We gave it a B
Kelis Was Here could have been subtitled …But the Neptunes Weren’t. This fourth CD from the R&B/hip-hop chanteuse is, in fact, the first not to feature the production skills of Pharrell Williams and Chad Hugo, the pair responsible for crafting Kelis’ dairy-industry-pleasing 2003 hit ”Milkshake.” Not that the CD is short of heavyweight hitmakers, with Scott Storch, Max Martin, Gnarls Barkley’s Cee-Lo, and ubiquitous Black Eyed Peas overlord will.i.am all taking turns behind the studio desk.
The results are eclectic, erratic, and lacking anything likely to repeat the success of ”Milkshake.” On the will.i.am-produced ”Till the Wheels Fall Off,” a slinky homage to early-’70s funk, Kelis sounds huskily terrific, and the pounding, Timbalandesque ”Blindfold Me” (actually overseen by Jamie Foxx/Ludacris collaborator Polow Da Don) proves the perfect launchpad for the singer’s sex-object-on-her-own-terms persona. Meanwhile, the clattering call-and-response track ”What’s That Right There” (another will.i.am production) seductively continues the foodstuff as erotic metaphor of ”Milkshake,” as the singer announces that she has ”something for the lollipop.”

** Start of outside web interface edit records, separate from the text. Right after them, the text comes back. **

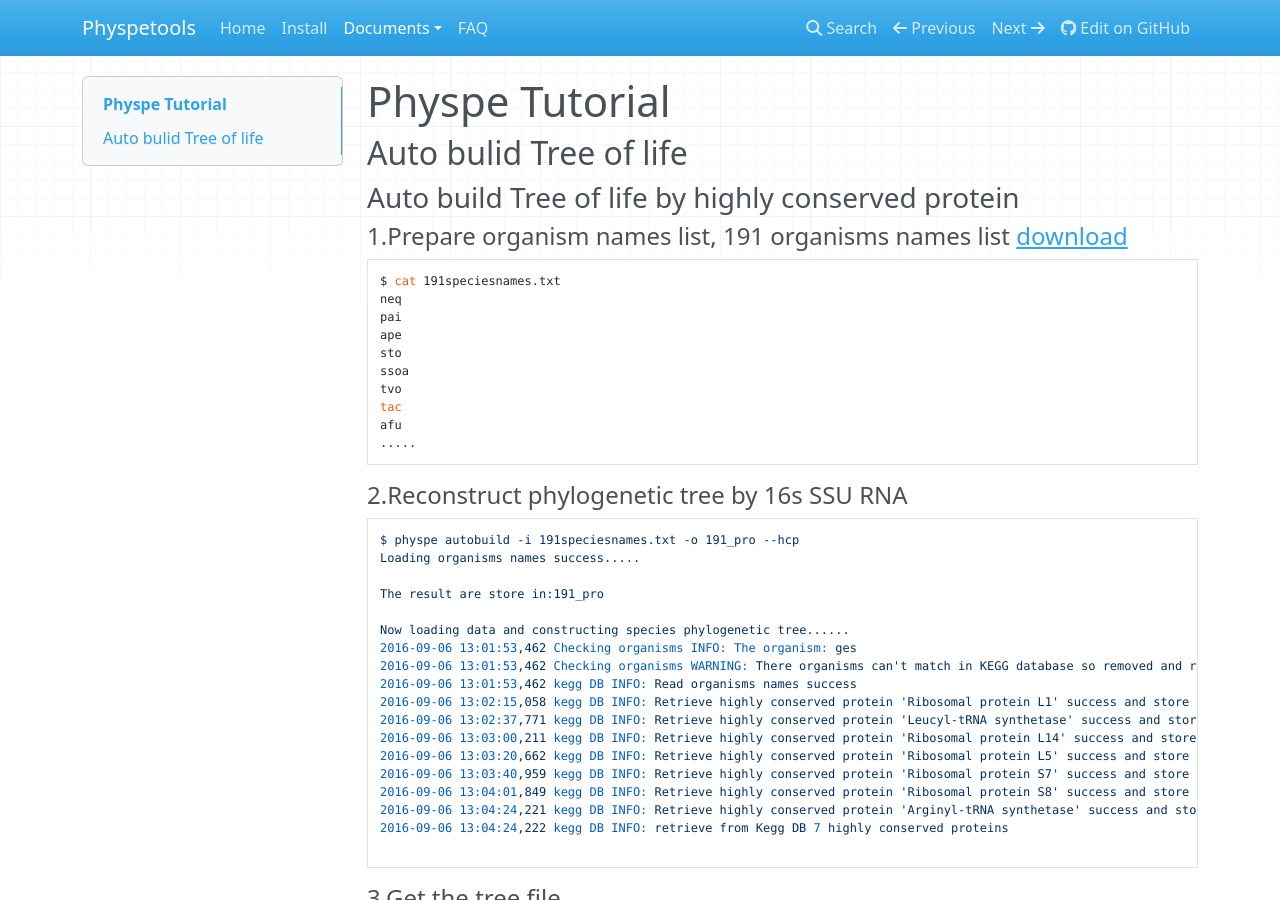
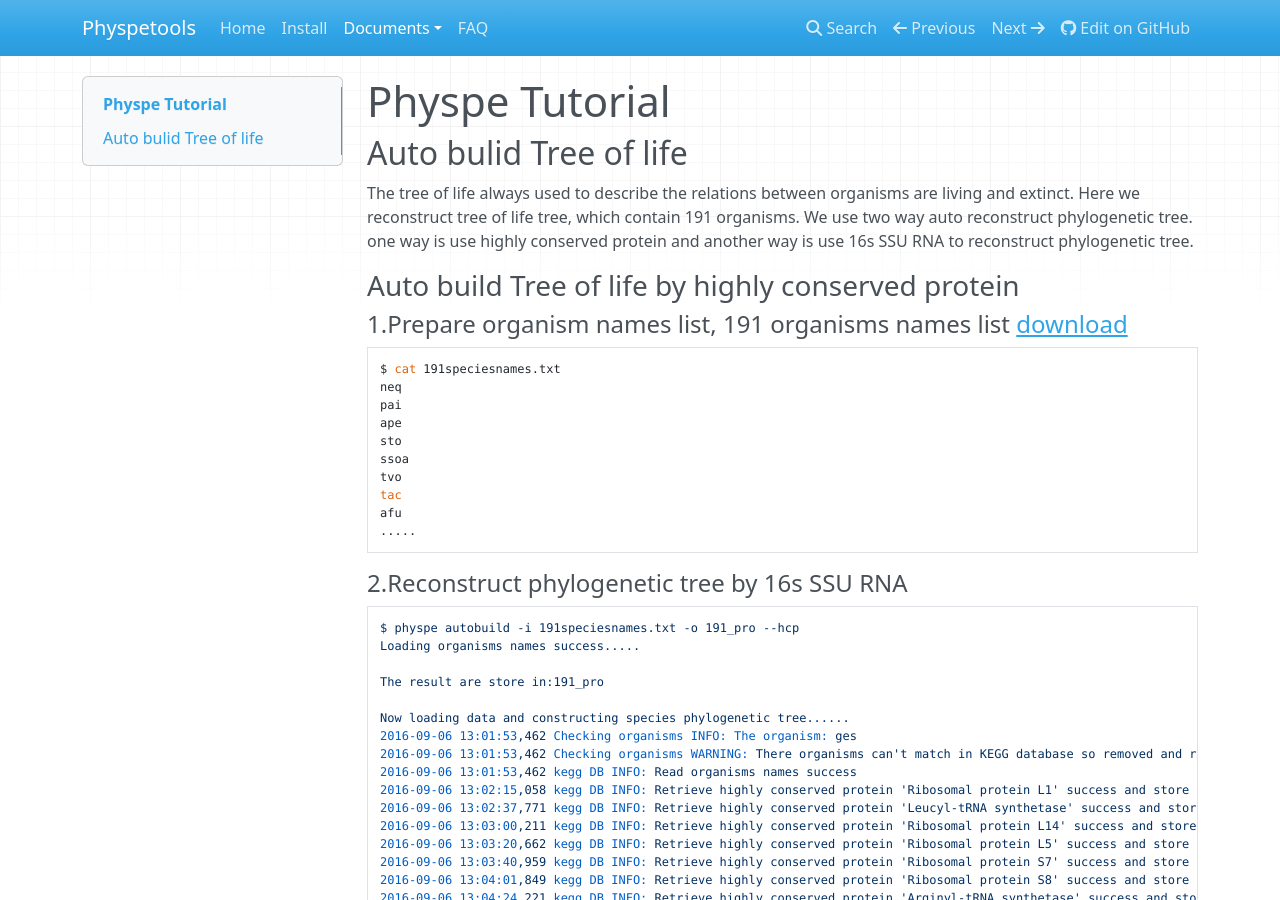
Before and after one commit to yangfangs/physpetools, an MkDocs documentation site: the page built from docs/docs/tutorial.md, in a window 1280 px wide and 900 px high. Built offline with MkDocs 1.6.1, drawn with Linux system fonts in a browser that asks for light colours; nearby versions of some CDN libraries; old or Windows-style settings are respelled for this version of MkDocs.

Commit message:
update tutorial tree of life

```diff
--- a/docs/docs/tutorial.md
+++ b/docs/docs/tutorial.md
@@ -2,9 +2,15 @@
 
 ## Auto bulid Tree of life
 
+The tree of life always used to describe the relations between organisms are living and extinct.
+Here we reconstruct tree of life tree, which contain 191 organisms. We use two way auto reconstruct phylogenetic tree. one way is use highly
+conserved protein and another way is use 16s SSU RNA to reconstruct phylogenetic tree.
 
 
 ### Auto build Tree of life by highly conserved protein
+
+
+
 
 ####  1.Prepare organism names list, 191 organisms names list [download][1]
 
```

But elsewhere, Kelis’ vocals are surprisingly anonymous, occupying rather than owning, for example, the pleasant, Cee-Lo co-penned ”Lil Star….” The album’s hands-down worst track is the jazzy ”Circus,” on which the woman also known as Mrs. Nas admits she’s ”not a rapper” prior to unleashing a series of rhymes that are clunky enough even before they get around to name-checking David Letterman.